Date of Award


Document Type


Degree Name

Doctor of Philosophy (PhD)

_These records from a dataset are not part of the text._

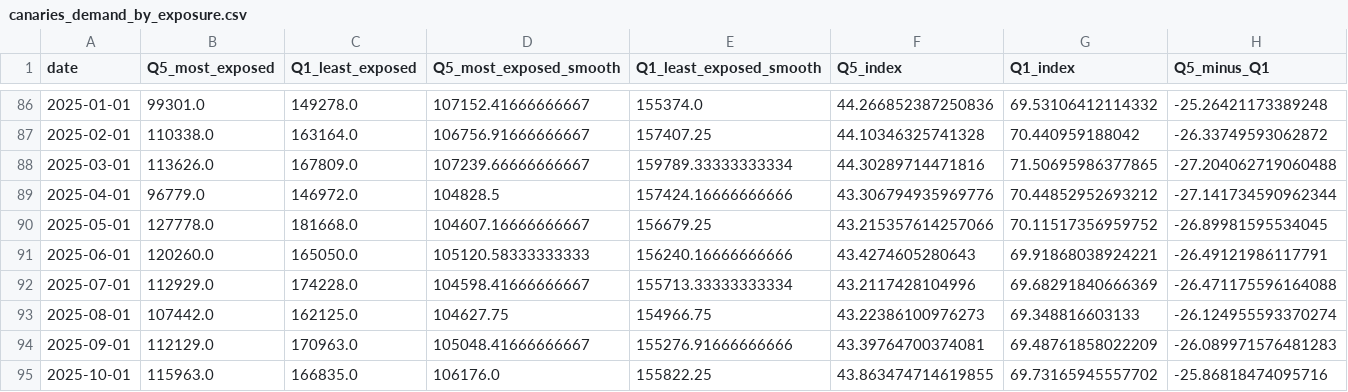
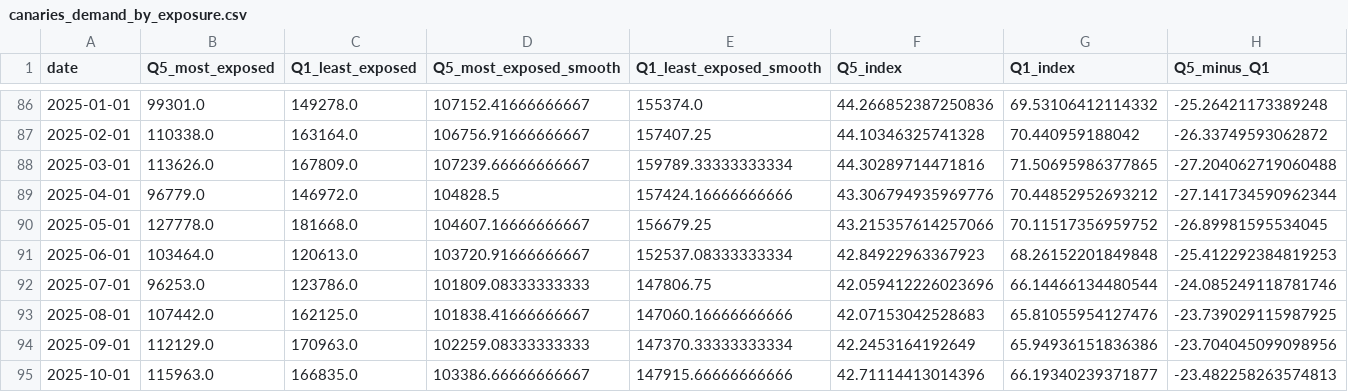
Before and after one commit to ParthG60/ai-economic-indicators-uk, a CSV file: data/canaries/canaries_demand_by_exposure.csv, drawn as a sheet; only a part is shown, gaps mark what is left out; the diff covers the shown part only.

```diff
--- a/data/canaries/canaries_demand_by_exposure.csv
+++ b/data/canaries/canaries_demand_by_exposure.csv
@@ -90,6 +90,6 @@ date,Q5_most_exposed,Q1_least_exposed,Q5_most_exposed_smooth,Q1_least_exposed_sm
 2025-05-01,127778.0,181668.0,104607.16666666667,156679.25,43.215357614257066,70.11517356959752,-26.89981595534045
-2025-06-01,120260.0,165050.0,105120.58333333333,156240.16666666666,43.4274605280643,69.91868038924221,-26.49121986117791
-2025-07-01,112929.0,174228.0,104598.41666666667,155713.33333333334,43.2117428104996,69.68291840666369,-26.471175596164088
-2025-08-01,107442.0,162125.0,104627.75,154966.75,43.22386100976273,69.348816603133,-26.124955593370274
-2025-09-01,112129.0,170963.0,105048.41666666667,155276.91666666666,43.39764700374081,69.48761858022209,-26.089971576481283
-2025-10-01,115963.0,166835.0,106176.0,155822.25,43.863474714619855,69.73165945557702,-25.86818474095716
+2025-06-01,103464.0,120613.0,103720.91666666667,152537.08333333334,42.84922963367923,68.26152201849848,-25.412292384819253
+2025-07-01,96253.0,123786.0,101809.08333333333,147806.75,42.059412226023696,66.14466134480544,-24.085249118781746
+2025-08-01,107442.0,162125.0,101838.41666666667,147060.16666666666,42.07153042528683,65.81055954127476,-23.739029115987925
+2025-09-01,112129.0,170963.0,102259.08333333333,147370.33333333334,42.2453164192649,65.94936151836386,-23.704045099098956
+2025-10-01,115963.0,166835.0,103386.66666666667,147915.66666666666,42.71114413014396,66.19340239371877,-23.482258263574813
```
Also changed, not shown: 1 added row and 38 edited cells elsewhere in this file, data/canaries/occupation_exposure_quintiles.csv, data/takeoff/electricity_consumption_growth.csv, 5 other files.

The Republican party organized its first presidential campaign in 1856. The party was composed of men from a wide variety of political backgrounds, primarily from free soil and anti-slavery groups. The rhetoric of this first Republican campaign represented the efforts of these individual speakers to reconcile their free soil arguments with the official party platform. Although the party was loosely organized and poorly funded, many respected orators participated in the campaign. As background for the rhetorical analysis, the major political and historical events of the decade are identified in the first two chapters. Bleeding Kansas, abolitionism, and the reorganization of the major political parties are examined for their contribution to the rhetorical exigence of the political situation. The analytical portion of the study first identifies the method by which the party was organized in the period between 1854 and 1856. Then, the primary arguments employed by the Republican speakers are analyzed in three separate chapters for their logical, ethical, and emotional forms of proof. Individual speeches are analyzed for the major form of artistic proof employed by the speaker. Some speakers argued for adoption of the Republican platform on logical grounds and other men employed emotional appeals with great skill. Personal credibility, mainly the eye-witness to the violence in Kansas, was an important artistic proof in the 1856 campaign. John C. Fremont, the Republican presidential candidate, did not speak publicly during the campaign. Instead, the party was represented by surrogate speakers. Among these speakers were former Barnburner Democrats, Liberty party members, Conscience Whigs, and political abolitionists. The rhetorical constraints posed by such a wide variety of political coalitions justifies this type of individual speech analysis. The study concludes with a discussion of the effectiveness of the rhetoric of the presidential campaign of 1856. Suggestions for further study are also included.